Hall & Oates File Lawsuit Against Haulin’ Oats Granola

Hall & Oates have filed suit against Early Bird Foods & Co., the maker of Haulin' Oats granola, for infringing on their trademark.

Hall & Oates v. Haulin' Oats

Hall & Oates photo used under a Creative Commons license. Granola photo via Early Bird Foods & Co.’s website.

Get out your best song title puns, Hall & Oates have filed a lawsuit.

“They won’t go for that,” the New York Post reports. “They can’t go for that,” the New York Daily News says. “A maneater, fine,” says AM New York. “A granola eater?” The Guardian dives into the Philadelphia duo’s early catalog with, “Where once they offered the world an Abandoned Luncheonette, Hall & Oates are now trying to close down the breakfast bar, too.”

Yes, Hall & Oates want a granola product to go Big Bam Boom. They’ve sued Brooklyn-based Early Bird Foods & Co., a maker of small-batch granola and other foods, over the company’s Haulin’ Oats granola.

The plaintiff is actually Whole Oats Enterprises, the partnership owned by Daryl Hall and John Oates. The pair met in 1967, when a fight broke out during a bill at the Adelphi Ballroom in West Philly. The band had a string of hit singles and albums in the 1970s and 1980s. And they’ve been quite good at managing their brand, according to the lawsuit. “By virtue of Plaintiff’s extensive use of the marks Daryl Hall and John Oates and Hall & Oates, the marks have developed significant consumer recognition and goodwill,” the lawsuit reads. “The marks Daryl Hall and John Oates and Hall & Oates have come to be widely recognized by the public as identifying plaintiff and artists and their musical group goods and services.”

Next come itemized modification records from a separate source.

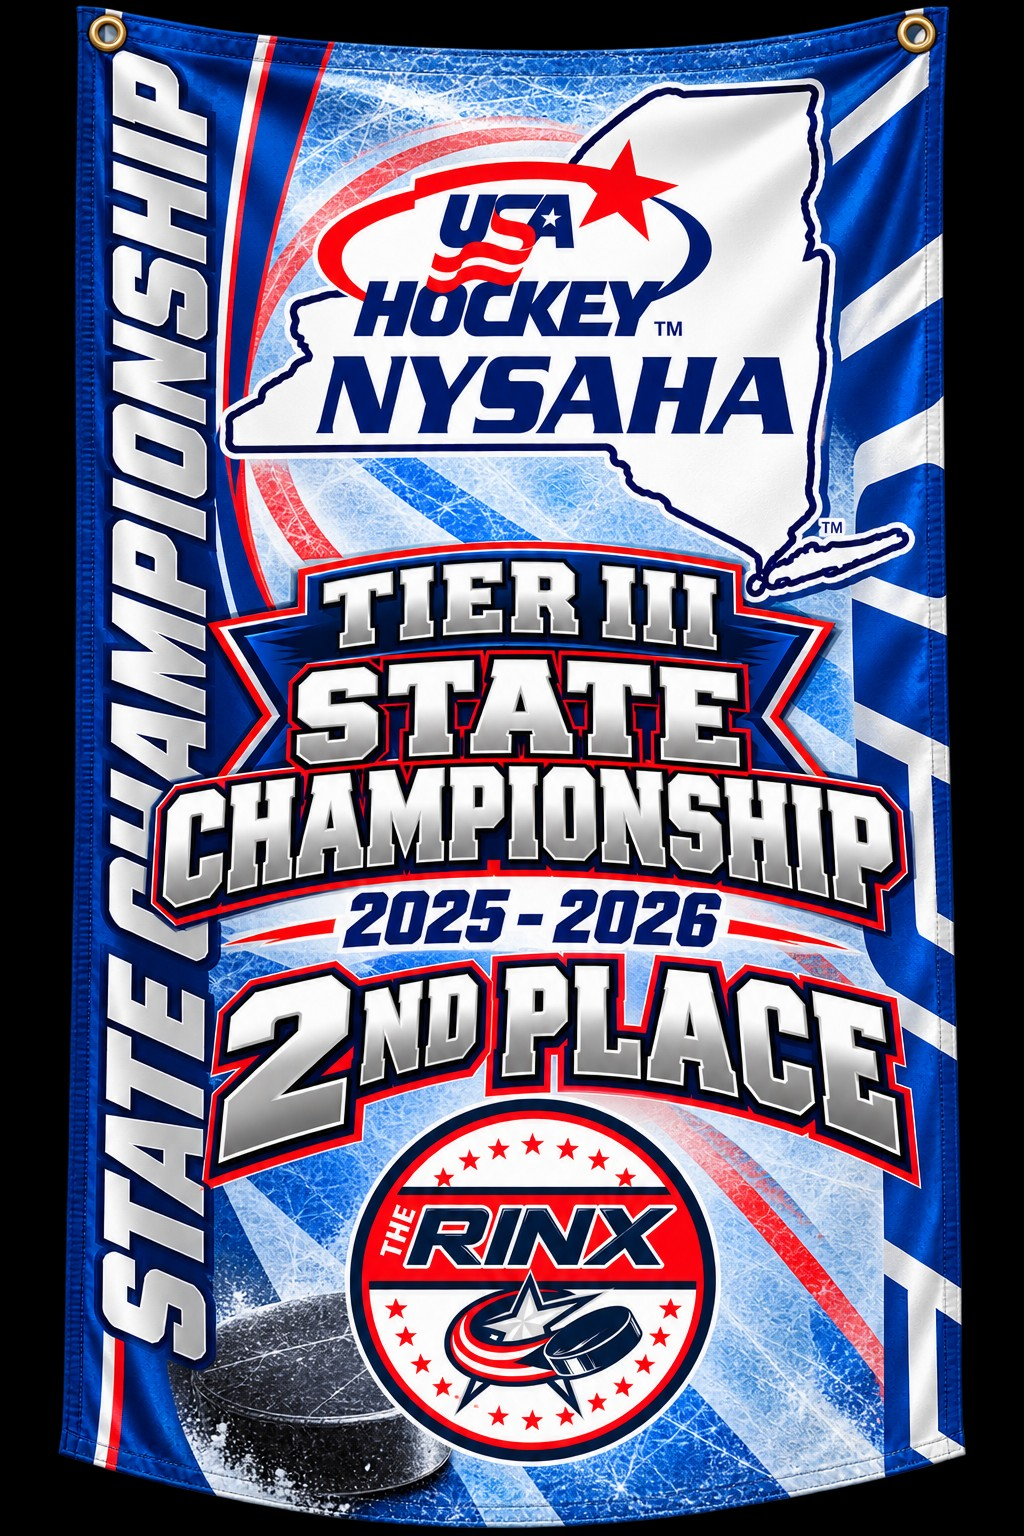
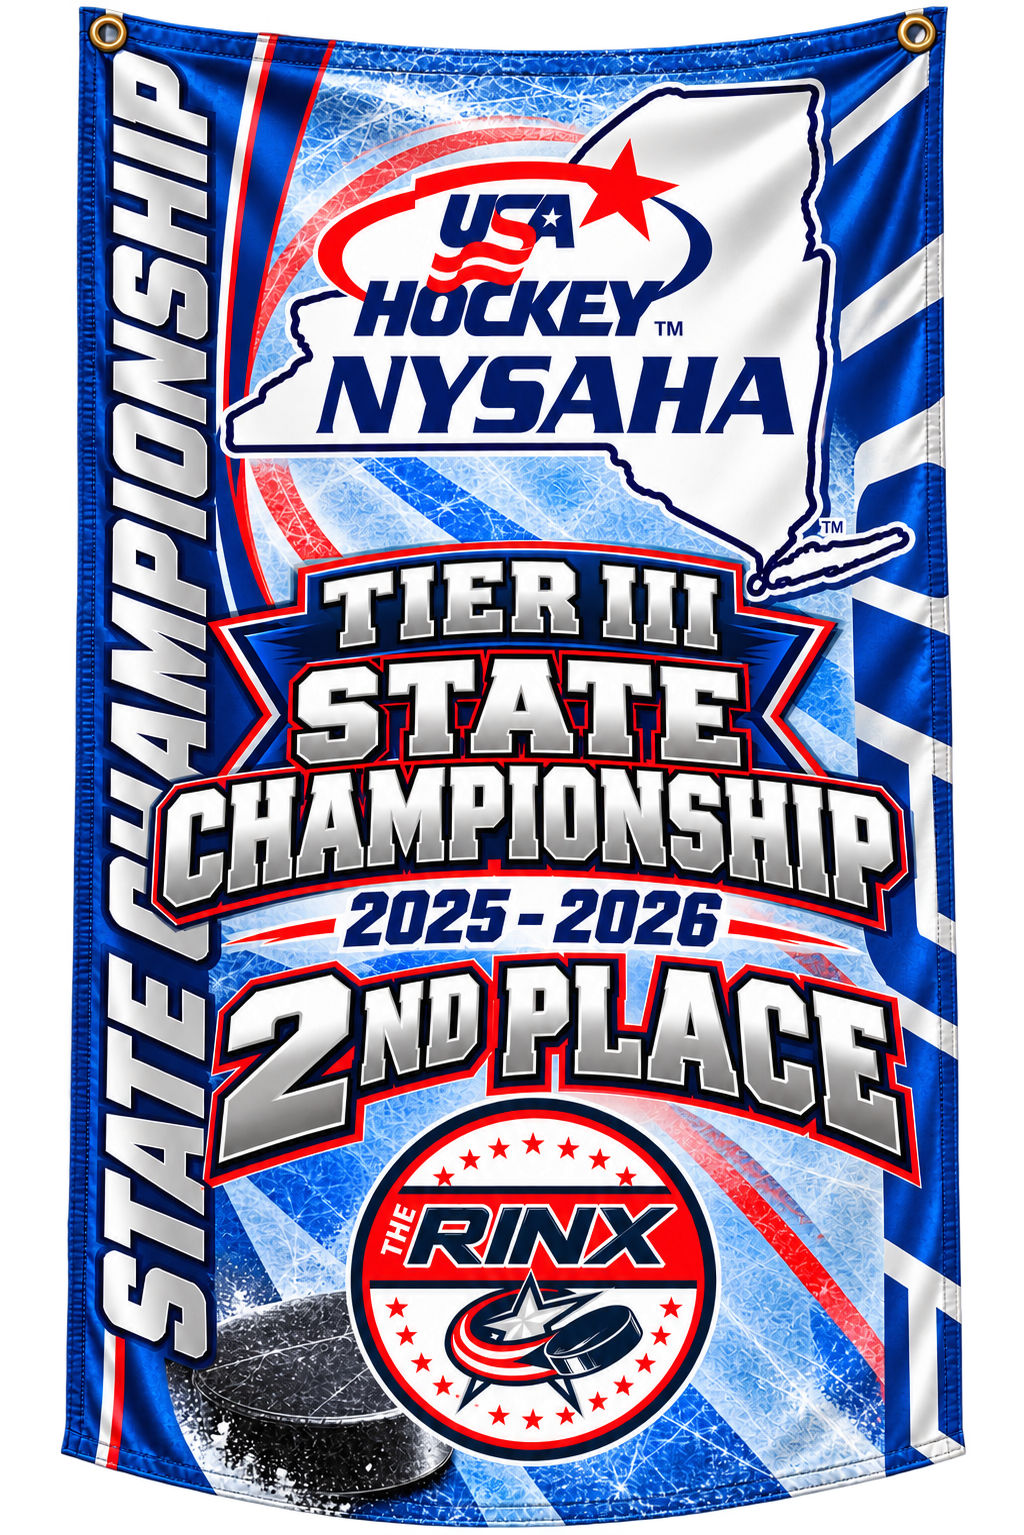
Trophy Room: tab names, headings and captions authored in DA
The block table is now | Team | Item | Text |: Tab, Banners heading and
Gallery heading rows per team, plus one row per GitHub image file name with
its caption (banners under the banner, photos in the viewer and as alt
text). Blank cells fall back to the defaults.

Also moves the transparent Tier III State Championship banner (uploaded into
the generated images/trophy-room folder) into images/trophyroom-14u so it
replaces the black-background version.

diff --git a/blocks/trophy-room/trophy-room.js b/blocks/trophy-room/trophy-room.js
@@ -3,12 +3,19 @@
  * Tabs per team (10U first). Each tab shows the team's championship banners
  * in one horizontal line, then its photo gallery.
  *
- * Banners and photos come from GitHub, listed in /data/trophy-room.json by
+ * Images come from GitHub, listed in /data/trophy-room.json by
  * .github/workflows/trophy-gallery.yml:
- *   images/trophyroom-<team>/          banners, in upload order (file name = caption)
+ *   images/trophyroom-<team>/          banners, in upload order
  *   images/trophyroom-<team>/gallery/  gallery photos, newest first
- * Optional extra banners can be authored as block rows:
- *   | team (e.g. "10U Squirts") | banner image | title |
+ *
+ * The words are authored in DA, one row per setting: | Team | Item | Text |
+ *   | 10U | Tab             | 10U Squirts |
+ *   | 10U | Banners heading | Awards & Accolades |
+ *   | 10U | Gallery heading | Photo Gallery |
+ *   | 10U | <file name, e.g. "3.jpeg"> | caption for that banner or photo |
+ * Anything left blank falls back to a default (a banner's caption comes from
+ * its file name). A row with an image in the Item cell adds an extra banner.
+ * A first row of "Team | Item | Text" is treated as column labels.
  * The page's h1 (and an intro paragraph after it) becomes the title band.
  * Link straight to a team with #14u.
  */
@@ -19,26 +26,49 @@ const MANIFEST = '/data/trophy-room.json';
 
 const teamKey = (text) => Object.keys(TEAMS).find((k) => new RegExp(`\\b${k}\\b`, 'i').test(text));
 
-function readBanners(block) {
-  const banners = {};
-  [...block.children].forEach((row) => {
-    const [teamCell, imageCell, titleCell] = row.children;
-    const key = teamKey(teamCell?.textContent || '');
-    const img = imageCell?.querySelector('img');
-    if (!key || !img) return;
-    (banners[key] ||= []).push({
-      src: img.src,
-      alt: img.alt,
-      title: titleCell?.textContent.trim() || '',
-    });
+const DEFAULT_HEADINGS = { banners: 'Awards & Accolades', gallery: 'Photo Gallery' };
+
+// File name as authored or as stored ("images/.../3.jpeg"), compared loosely.
+const fileKey = (name) => (name || '').split('/').pop().trim().toLowerCase();
+
+function readSettings(block) {
+  const settings = {};
+  Object.keys(TEAMS).forEach((key) => {
+    settings[key] = {
+      tab: '', headings: {}, captions: {}, banners: [],
+    };
   });
-  return banners;
+  [...block.children].forEach((row) => {
+    const [teamCell, itemCell, textCell] = row.children;
+    const key = teamKey(teamCell?.textContent || '');
+    if (!key) return;
+    const team = settings[key];
+    const text = textCell?.textContent.trim() || '';
+    const img = itemCell?.querySelector('img');
+    if (img) {
+      team.banners.push({ src: img.src, alt: img.alt || text, title: text });
+      return;
+    }
+    const item = itemCell?.textContent.trim() || '';
+    if (!item || !text) return;
+    if (/^tab\b/i.test(item)) team.tab = text;
+    else if (/^banners?\b.*heading|^awards?\b.*heading/i.test(item)) team.headings.banners = text;
+    else if (/^(gallery|photos?)\b.*heading/i.test(item)) team.headings.gallery = text;
+    else team.captions[fileKey(item)] = text;
+  });
+  return settings;
+}
+
+// A caption authored for an image file, matched with or without extension.
+function captionFor(team, source) {
+  const name = fileKey(source);
+  return team.captions[name] || team.captions[name.replace(/\.[a-z0-9]+$/, '')] || '';
 }
 
 const attr = (text) => (text || '').replace(/&/g, '&amp;').replace(/"/g, '&quot;').replace(/</g, '&lt;');
 
 function bannerList(list, label) {
-  if (!list?.length) return `<p class="tr-empty">${label} championship banners will hang here.</p>`;
+  if (!list?.length) return `<p class="tr-empty">${label} banners will hang here.</p>`;
   return `<ul class="tr-rafters" tabindex="0" aria-label="${label} championship banners">${list.map((b, i) => `
     <li class="tr-banner" style="--i: ${i}">
       <figure>
@@ -67,7 +97,7 @@ function buildViewer() {
   dialog.setAttribute('closedby', 'any');
   dialog.setAttribute('aria-label', 'Photo viewer');
   dialog.innerHTML = `
-    <figure class="tr-viewer-frame"><figcaption></figcaption></figure>
+    <figure class="tr-viewer-frame"><figcaption><span class="tr-viewer-caption"></span><span class="tr-viewer-count"></span></figcaption></figure>
     <button type="button" class="tr-viewer-btn tr-viewer-prev" aria-label="Previous photo">‹</button>
     <button type="button" class="tr-viewer-btn tr-viewer-next" aria-label="Next photo">›</button>
     <button type="button" class="tr-viewer-close" aria-label="Close">&times;</button>`;
@@ -99,7 +129,8 @@ function openViewer(dialog, photos, start) {
     img.alt = p.alt;
     img.width = p.width;
     img.height = p.height;
-    caption.textContent = `${index + 1} / ${photos.length}`;
+    caption.querySelector('.tr-viewer-caption').textContent = p.caption || '';
+    caption.querySelector('.tr-viewer-count').textContent = `${index + 1} / ${photos.length}`;
   };
   const many = photos.length > 1;
   dialog.querySelectorAll('.tr-viewer-btn').forEach((b) => { b.hidden = !many; });
@@ -120,8 +151,8 @@ function openViewer(dialog, photos, start) {
  * @param {Element} block The block element
  */
 export default async function decorate(block) {
-  const authored = readBanners(block);
-  const teams = Object.values(TEAMS);
+  const settings = readSettings(block);
+  const teams = Object.values(TEAMS).map((t) => ({ ...t, label: settings[t.key].tab || t.label }));
 
   // Title band from the page heading that precedes the block.
   const section = block.closest('.section');
@@ -143,12 +174,23 @@ export default async function decorate(block) {
   } catch {
     // Banners and galleries show their empty state.
   }
-  // GitHub banners first (in upload order), then any authored in the block.
+  // GitHub banners first (in upload order), then any added in the block;
+  // captions authored in DA win over file-name captions.
   const banners = {};
   const gallery = {};
   teams.forEach(({ key }) => {
-    banners[key] = [...(manifest[key]?.banners || []), ...(authored[key] || [])];
-    gallery[key] = manifest[key]?.gallery || [];
+    const team = settings[key];
+    banners[key] = [
+      ...(manifest[key]?.banners || []).map((b) => {
+        const title = captionFor(team, b.source) || b.title;
+        return { ...b, title, alt: title ? `${title} banner` : b.alt };
+      }),
+      ...team.banners,
+    ];
+    gallery[key] = (manifest[key]?.gallery || []).map((p) => {
+      const caption = captionFor(team, p.source);
+      return { ...p, caption, alt: caption || p.alt };
+    });
   });
 
   const fromHash = teamKey(window.location.hash.slice(1));
@@ -163,11 +205,11 @@ export default async function decorate(block) {
       ${teams.map((t) => `
         <section class="tr-panel" id="tr-panel-${t.key}" role="tabpanel" aria-labelledby="tr-tab-${t.key}"${t.key === current ? '' : ' hidden'}>
           <div class="tr-hall">
-            <h2>Awards & Accolades</h2>
+            <h2>${attr(settings[t.key].headings.banners || DEFAULT_HEADINGS.banners)}</h2>
             ${bannerList(banners[t.key], t.label)}
           </div>
           <div class="tr-photos">
-            <h2>Photo Gallery</h2>
+            <h2>${attr(settings[t.key].headings.gallery || DEFAULT_HEADINGS.gallery)}</h2>
             ${galleryList(gallery[t.key], t.label)}
           </div>
         </section>`).join('')}

diff --git a/blocks/trophy-room/trophy-room.css b/blocks/trophy-room/trophy-room.css
@@ -305,6 +305,20 @@
   border-radius: 6px;
 }
 
+.tr-viewer .tr-viewer-caption {
+  display: block;
+  max-width: min(92vw, 720px);
+  margin: 0 auto 4px;
+  font-family: var(--body-font-family);
+  font-weight: 600;
+  letter-spacing: 0;
+  color: var(--color-white);
+}
+
+.tr-viewer .tr-viewer-caption:empty {
+  display: none;
+}
+
 .tr-viewer .tr-viewer-frame figcaption {
   margin-top: 10px;
   font-family: var(--heading-font-family);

Attorneys for the group say Early Bird Foods is trying to steal that brand by “trading off of the fame and notoriety associated with the Artists and plaintiff’s well-known marks.” It’s a common tactic, apparently: “Over the years, various third parties have attempted to trade off of the fame and notoriety associated with the artists and plaintiff’s marks, including by attempting to make a connection between the artists’ names and oats-related products.” Then, the kicker:

At this point you have to wonder why Hall & Oates don’t sell their own granola.

Hall & Oates’ lawsuit says the mark is likely to cause confusion between the band and the granola product. It will cause irreparable harm to the Hall & Oates brand, the suit says, if Haulin’ Oats continues to exist. They want the product renamed, and are seeking damages.

Read the lawsuit below.

The Lawsuit Against Haulin’ Oats